(SOURCE RECORDS)

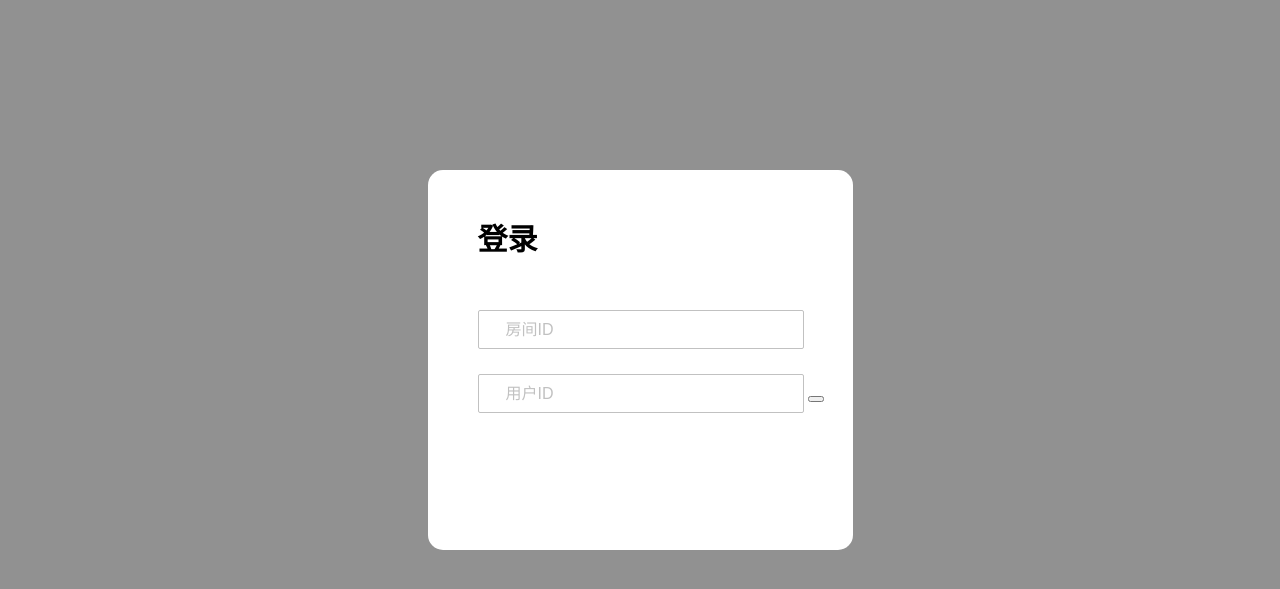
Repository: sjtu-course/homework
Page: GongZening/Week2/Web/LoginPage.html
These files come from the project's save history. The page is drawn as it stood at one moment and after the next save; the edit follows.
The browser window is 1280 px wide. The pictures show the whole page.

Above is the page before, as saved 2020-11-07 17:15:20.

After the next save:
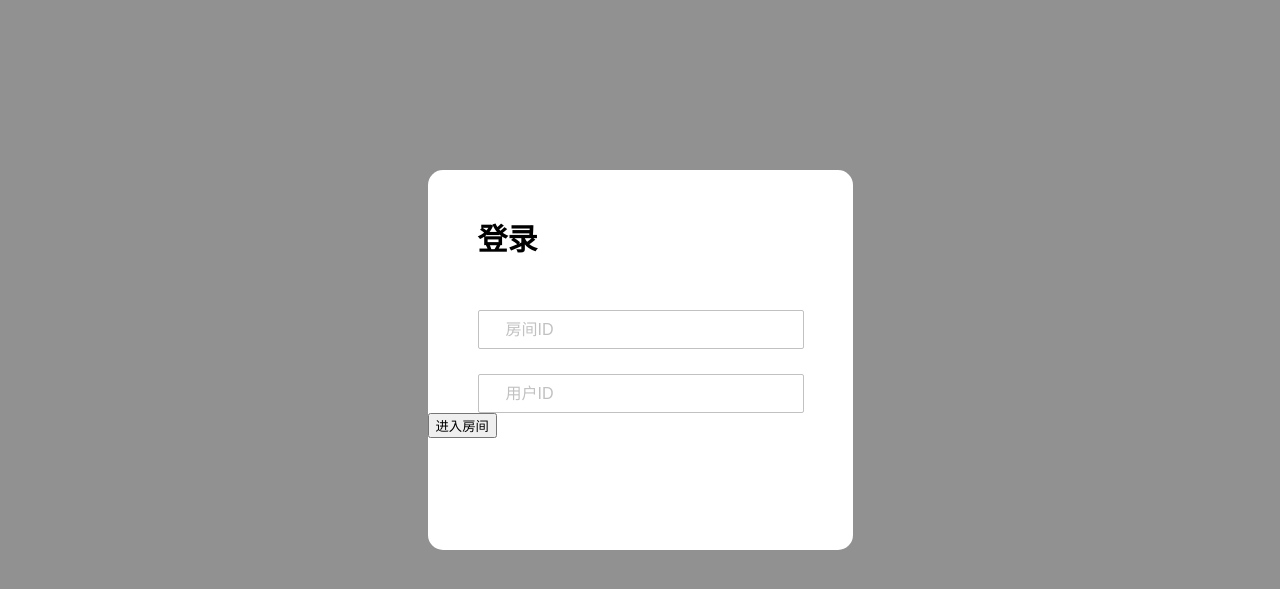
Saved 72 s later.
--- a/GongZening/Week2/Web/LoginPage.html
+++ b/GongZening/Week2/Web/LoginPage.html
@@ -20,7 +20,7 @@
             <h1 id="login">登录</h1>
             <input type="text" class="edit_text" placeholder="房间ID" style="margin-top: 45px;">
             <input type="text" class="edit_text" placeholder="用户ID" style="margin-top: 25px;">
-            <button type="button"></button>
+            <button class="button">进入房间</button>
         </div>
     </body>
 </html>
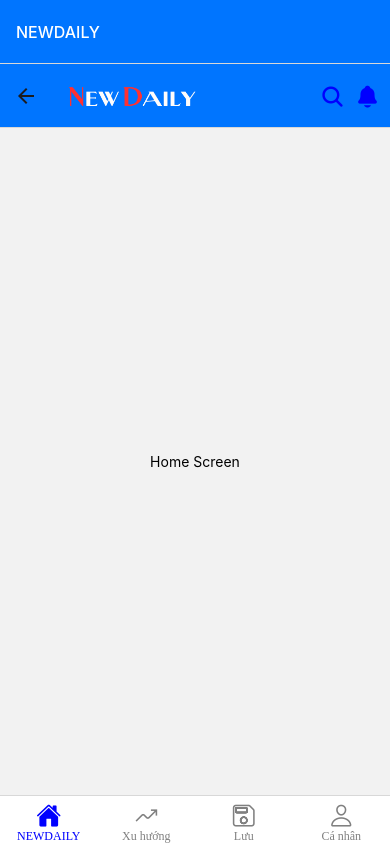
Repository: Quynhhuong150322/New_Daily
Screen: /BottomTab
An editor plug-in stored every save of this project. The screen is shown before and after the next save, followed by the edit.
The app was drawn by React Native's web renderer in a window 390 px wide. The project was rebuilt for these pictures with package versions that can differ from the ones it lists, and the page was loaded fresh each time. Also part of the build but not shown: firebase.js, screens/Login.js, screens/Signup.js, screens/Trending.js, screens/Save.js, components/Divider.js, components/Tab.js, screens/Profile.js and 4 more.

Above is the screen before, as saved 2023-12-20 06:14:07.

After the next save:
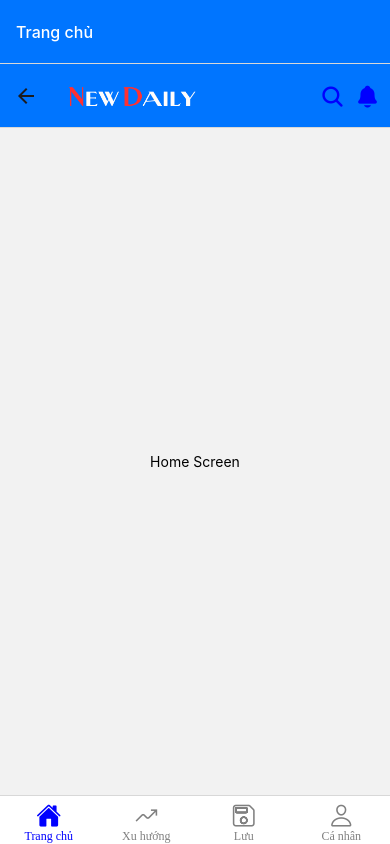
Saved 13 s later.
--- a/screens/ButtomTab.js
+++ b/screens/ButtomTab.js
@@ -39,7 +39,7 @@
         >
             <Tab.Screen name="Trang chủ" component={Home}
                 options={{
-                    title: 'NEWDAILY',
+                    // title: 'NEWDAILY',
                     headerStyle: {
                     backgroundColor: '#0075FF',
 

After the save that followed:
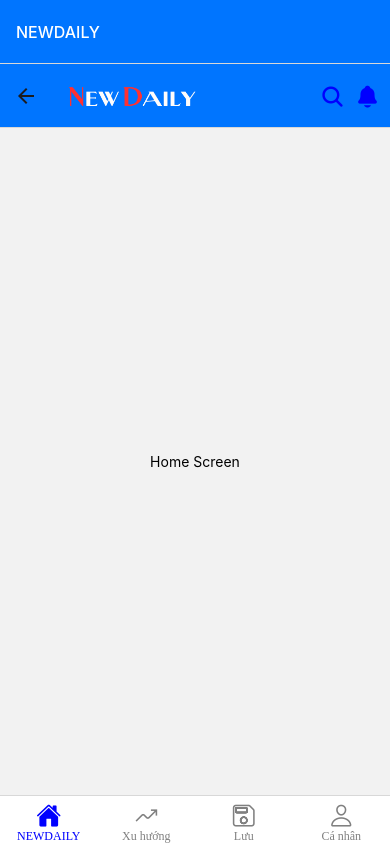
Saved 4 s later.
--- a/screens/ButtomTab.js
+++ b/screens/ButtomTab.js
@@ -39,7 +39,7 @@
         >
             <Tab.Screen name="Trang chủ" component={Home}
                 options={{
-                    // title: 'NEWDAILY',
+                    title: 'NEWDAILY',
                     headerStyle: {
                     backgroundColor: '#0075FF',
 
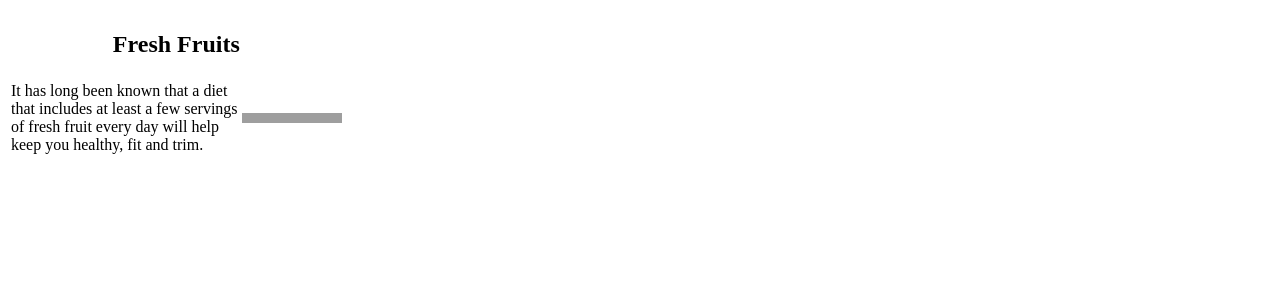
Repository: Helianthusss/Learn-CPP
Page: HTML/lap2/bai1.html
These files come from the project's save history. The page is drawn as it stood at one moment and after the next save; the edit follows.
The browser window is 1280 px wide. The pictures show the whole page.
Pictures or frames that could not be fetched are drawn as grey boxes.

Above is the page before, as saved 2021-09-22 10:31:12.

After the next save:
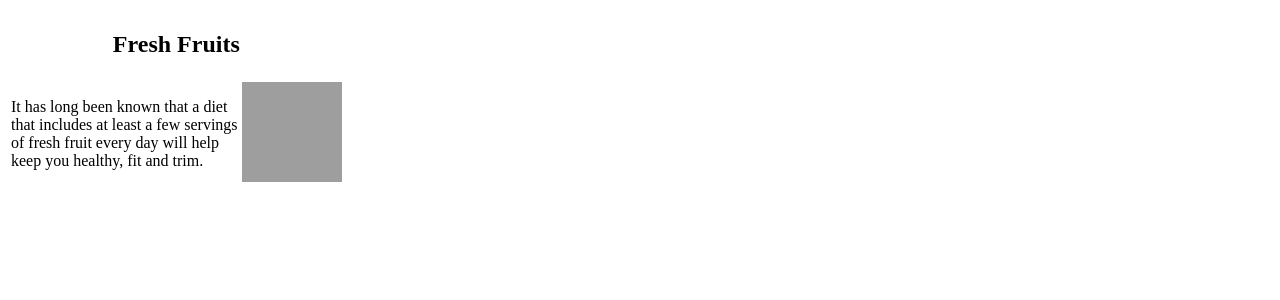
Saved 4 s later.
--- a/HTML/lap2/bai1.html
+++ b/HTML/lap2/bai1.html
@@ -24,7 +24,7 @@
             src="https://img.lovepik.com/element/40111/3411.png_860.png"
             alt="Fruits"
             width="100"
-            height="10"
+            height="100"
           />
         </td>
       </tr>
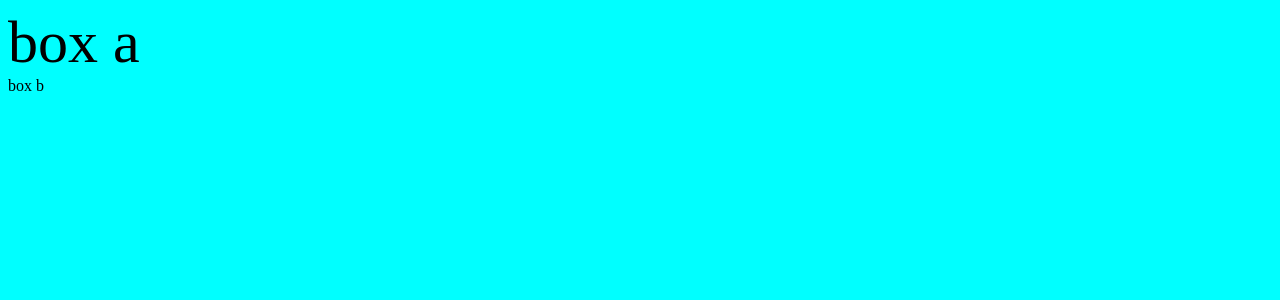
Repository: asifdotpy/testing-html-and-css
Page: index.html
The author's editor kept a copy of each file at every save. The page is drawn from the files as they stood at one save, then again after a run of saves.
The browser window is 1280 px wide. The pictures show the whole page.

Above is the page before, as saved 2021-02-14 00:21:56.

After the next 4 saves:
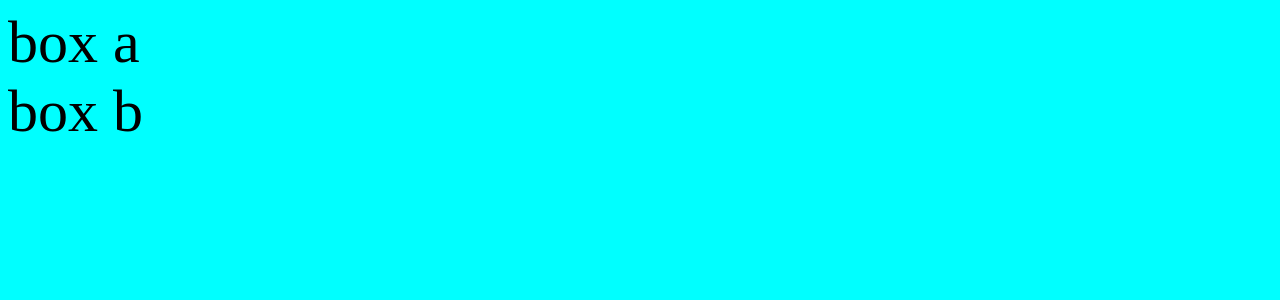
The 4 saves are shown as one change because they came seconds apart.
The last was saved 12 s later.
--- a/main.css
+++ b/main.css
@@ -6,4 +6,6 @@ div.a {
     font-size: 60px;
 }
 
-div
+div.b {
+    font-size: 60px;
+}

(End SOURCE RECORDS)

• WORK TASK: Reproduce the full listing faithfully, but do not carry over any pictures.

• RESPONSE TO THE EXERCISE:
Repository: sjtu-course/homework
Page: GongZening/Week2/Web/LoginPage.html
These files come from the project's save history. The page is drawn as it stood at one moment and after the next save; the edit follows.
The browser window is 1280 px wide. The pictures show the whole page.

Above is the page before, as saved 2020-11-07 17:15:20.

After the next save:
Saved 72 s later.
--- a/GongZening/Week2/Web/LoginPage.html
+++ b/GongZening/Week2/Web/LoginPage.html
@@ -20,7 +20,7 @@
             <h1 id="login">登录</h1>
             <input type="text" class="edit_text" placeholder="房间ID" style="margin-top: 45px;">
             <input type="text" class="edit_text" placeholder="用户ID" style="margin-top: 25px;">
-            <button type="button"></button>
+            <button class="button">进入房间</button>
         </div>
     </body>
 </html>
Repository: Quynhhuong150322/New_Daily
Screen: /BottomTab
An editor plug-in stored every save of this project. The screen is shown before and after the next save, followed by the edit.
The app was drawn by React Native's web renderer in a window 390 px wide. The project was rebuilt for these pictures with package versions that can differ from the ones it lists, and the page was loaded fresh each time. Also part of the build but not shown: firebase.js, screens/Login.js, screens/Signup.js, screens/Trending.js, screens/Save.js, components/Divider.js, components/Tab.js, screens/Profile.js and 4 more.

Above is the screen before, as saved 2023-12-20 06:14:07.

After the next save:
Saved 13 s later.
--- a/screens/ButtomTab.js
+++ b/screens/ButtomTab.js
@@ -39,7 +39,7 @@
         >
             <Tab.Screen name="Trang chủ" component={Home}
                 options={{
-                    title: 'NEWDAILY',
+                    // title: 'NEWDAILY',
                     headerStyle: {
                     backgroundColor: '#0075FF',
 

After the save that followed:
Saved 4 s later.
--- a/screens/ButtomTab.js
+++ b/screens/ButtomTab.js
@@ -39,7 +39,7 @@
         >
             <Tab.Screen name="Trang chủ" component={Home}
                 options={{
-                    // title: 'NEWDAILY',
+                    title: 'NEWDAILY',
                     headerStyle: {
                     backgroundColor: '#0075FF',
 
Repository: Helianthusss/Learn-CPP
Page: HTML/lap2/bai1.html
These files come from the project's save history. The page is drawn as it stood at one moment and after the next save; the edit follows.
The browser window is 1280 px wide. The pictures show the whole page.
Pictures or frames that could not be fetched are drawn as grey boxes.

Above is the page before, as saved 2021-09-22 10:31:12.

After the next save:
Saved 4 s later.
--- a/HTML/lap2/bai1.html
+++ b/HTML/lap2/bai1.html
@@ -24,7 +24,7 @@
             src="https://img.lovepik.com/element/40111/3411.png_860.png"
             alt="Fruits"
             width="100"
-            height="10"
+            height="100"
           />
         </td>
       </tr>
Repository: asifdotpy/testing-html-and-css
Page: index.html
The author's editor kept a copy of each file at every save. The page is drawn from the files as they stood at one save, then again after a run of saves.
The browser window is 1280 px wide. The pictures show the whole page.

Above is the page before, as saved 2021-02-14 00:21:56.

After the next 4 saves:
The 4 saves are shown as one change because they came seconds apart.
The last was saved 12 s later.
--- a/main.css
+++ b/main.css
@@ -6,4 +6,6 @@ div.a {
     font-size: 60px;
 }
 
-div
+div.b {
+    font-size: 60px;
+}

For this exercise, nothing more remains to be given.